Think about it! What happened to ingenuity? What happened to originality? If all we have is a choice between two opposite roads, then why was the world map created with four directions? All our lives, we rebel to be free, and yet we remain slaves to the idea that right must be the opposite of wrong, that the two cannot be two very similar ideas, or even the same at times.
I'll come straight to the point. Whenever we try to do something out of character, like the polar opposite of who we generally are, just because someone told us that we had been behaving wrongly so far, we fall prey to the malpractice of overcorrection. In definition, overcorrection is the act of consciously defying one's fundamental nature because of the fear that it may cause them trouble, hurt or unnecessary confrontation. I'd like to extend this definition a bit. Overcorrection also includes consciously showing the exact opposite of what you're actually feeling because you think that your actual feelings might produce an annoying situation.
Come to think of it, we are all dabbling in overcorrection a lot. Which is unhealthy. Because even though you do it to avoid getting or inflicting hurt, that is exactly what will happen in the end.
I don't have any answers when it comes to this problem. You can think for yourselves how this habit affects our lives. Also, no matter how much I want to, I won't say that you should not do overcorrection in your life. After all, it was I who made the point that the right thing is not the opposite alternative of the wrong thing.

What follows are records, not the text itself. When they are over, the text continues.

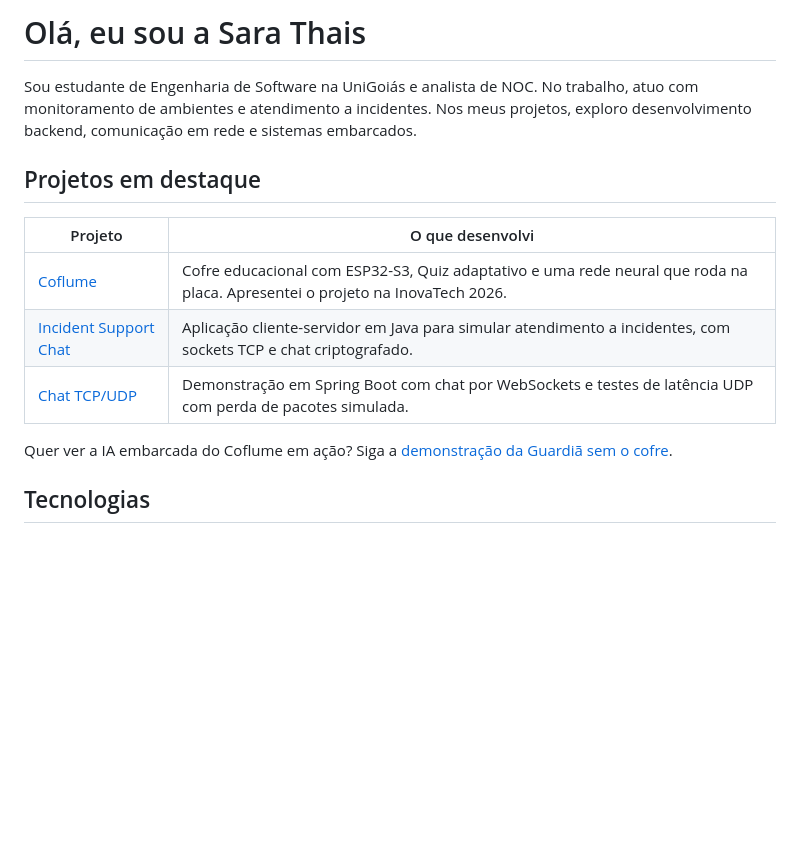
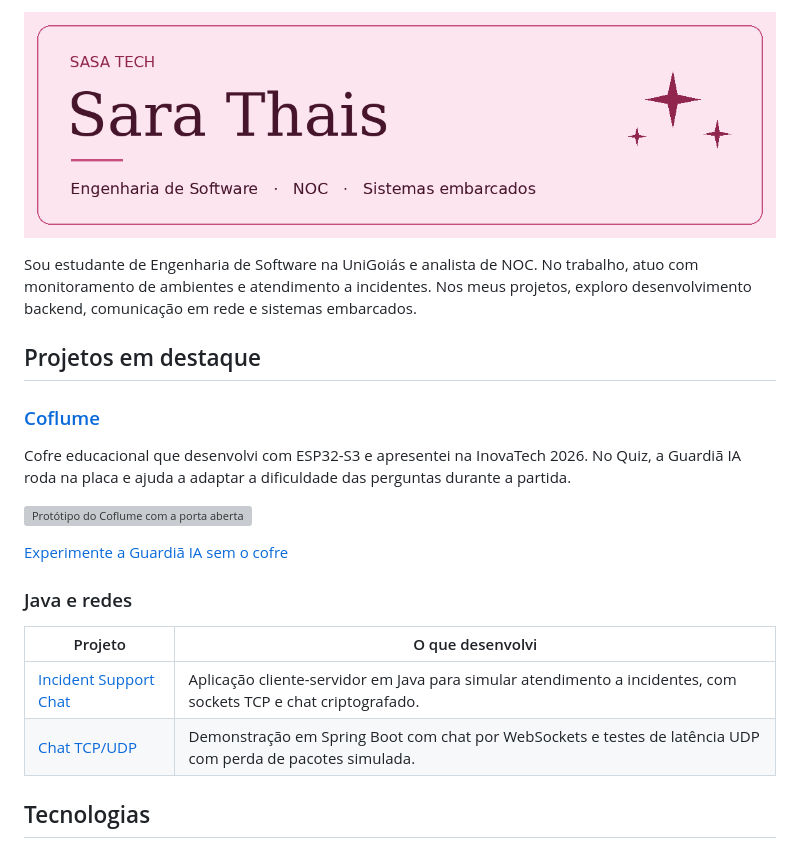
Before and after one commit to sarathais-tech/sarathais-tech, a Markdown page: README.md, the part around the change. Drawn GitHub-style; pictures changed too: assets/sara-tech-banner.png (added); blank space fills up the shorter version; grey boxes are pictures that could not be loaded.

Commit message:
docs: personaliza o perfil com banner rosa e destaque para o Coflume

```diff
--- a/README.md
+++ b/README.md
@@ -1,16 +1,24 @@
-# Olá, eu sou a Sara Thais
+![Sara Thais · Sasa Tech · Engenharia de Software, NOC e sistemas embarcados](assets/sara-tech-banner.png)
 
 Sou estudante de Engenharia de Software na UniGoiás e analista de NOC. No trabalho, atuo com monitoramento de ambientes e atendimento a incidentes. Nos meus projetos, exploro desenvolvimento backend, comunicação em rede e sistemas embarcados.
 
 ## Projetos em destaque
 
+### [Coflume](https://github.com/sarathais-tech/coflume)
+
+Cofre educacional que desenvolvi com ESP32-S3 e apresentei na InovaTech 2026. No Quiz, a Guardiã IA roda na placa e ajuda a adaptar a dificuldade das perguntas durante a partida.
+
+[<img src="https://raw.githubusercontent.com/sarathais-tech/coflume/main/docs/imagens/coflume-prototipo.jpg" alt="Protótipo do Coflume com a porta aberta e o LED verde aceso" width="200">](https://github.com/sarathais-tech/coflume)
+
+[Experimente a Guardiã IA sem o cofre](https://github.com/sarathais-tech/coflume#experimente-a-guardi%C3%A3-ia)
+
+### Java e redes
+
 | Projeto | O que desenvolvi |
 | --- | --- |
-| [Coflume](https://github.com/sarathais-tech/coflume) | Cofre educacional com ESP32-S3, Quiz adaptativo e uma rede neural que roda na placa. Apresentei o projeto na InovaTech 2026. |
 | [Incident Support Chat](https://github.com/sarathais-tech/incident-support-chat-java) | Aplicação cliente-servidor em Java para simular atendimento a incidentes, com sockets TCP e chat criptografado. |
 | [Chat TCP/UDP](https://github.com/sarathais-tech/chat-tcp-udp) | Demonstração em Spring Boot com chat por WebSockets e testes de latência UDP com perda de pacotes simulada. |
 
-Quer ver a IA embarcada do Coflume em ação? Siga a [demonstração da Guardiã sem o cofre](https://github.com/sarathais-tech/coflume#experimente-a-guardi%C3%A3-ia).
 
 ## Tecnologias
 
```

No, it is a different alternative, that's all.
Hopefully, next time you catch yourself overcorrecting, you'll think about the cruise with Captain Jack Sparrow that I mentioned earlier, and you'll realise how unscientific and illogical it is as a solution.
Till then, drink me up yo hearties!